BEGIN
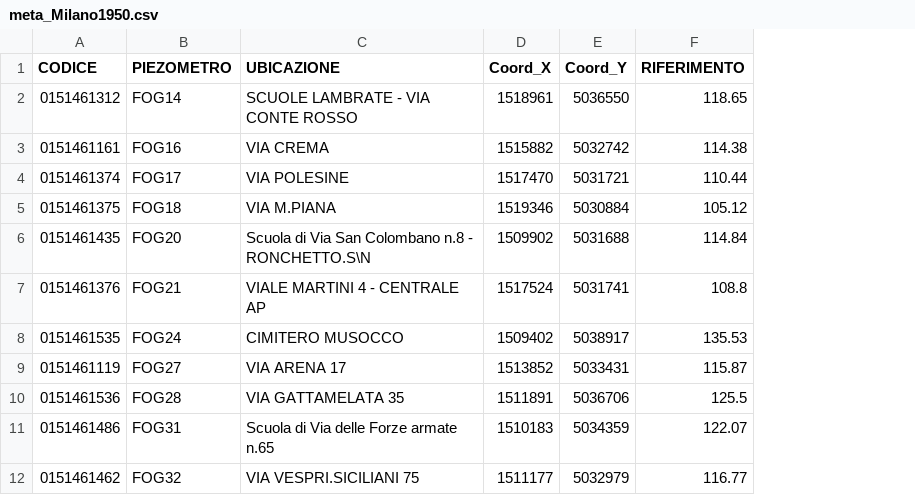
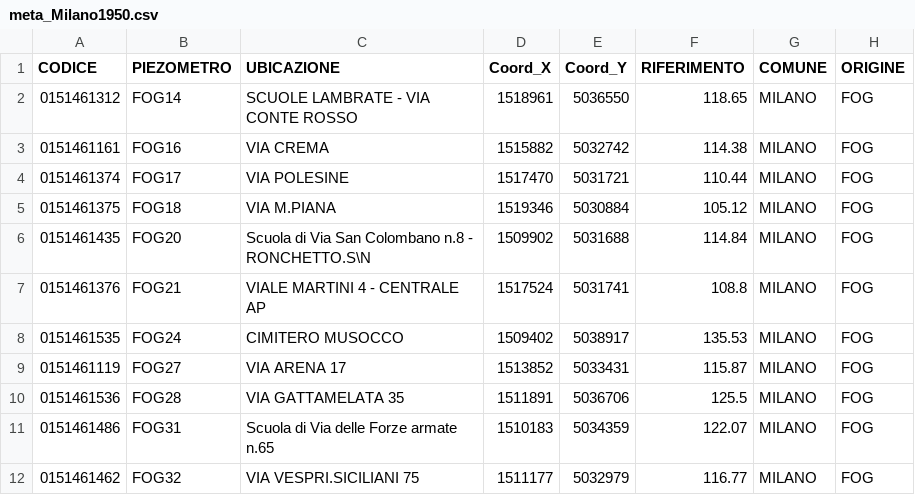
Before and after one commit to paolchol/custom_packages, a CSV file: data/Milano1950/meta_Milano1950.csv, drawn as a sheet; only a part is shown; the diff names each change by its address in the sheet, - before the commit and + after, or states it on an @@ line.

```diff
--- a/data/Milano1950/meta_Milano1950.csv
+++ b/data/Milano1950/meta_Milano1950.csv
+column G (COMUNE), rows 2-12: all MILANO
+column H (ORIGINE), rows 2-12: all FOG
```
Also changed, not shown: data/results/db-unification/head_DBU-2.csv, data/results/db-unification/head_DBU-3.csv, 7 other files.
END
■ ABOUT THIS TASK
Show each line in the entries that holds the string "data".

■ TASK RESULT
Before and after one commit to paolchol/custom_packages, a CSV file: data/Milano1950/meta_Milano1950.csv, drawn as a sheet; only a part is shown; the diff names each change by its address in the sheet, - before the commit and + after, or states it on an @@ line.
--- a/data/Milano1950/meta_Milano1950.csv
+++ b/data/Milano1950/meta_Milano1950.csv
Also changed, not shown: data/results/db-unification/head_DBU-2.csv, data/results/db-unification/head_DBU-3.csv, 7 other files.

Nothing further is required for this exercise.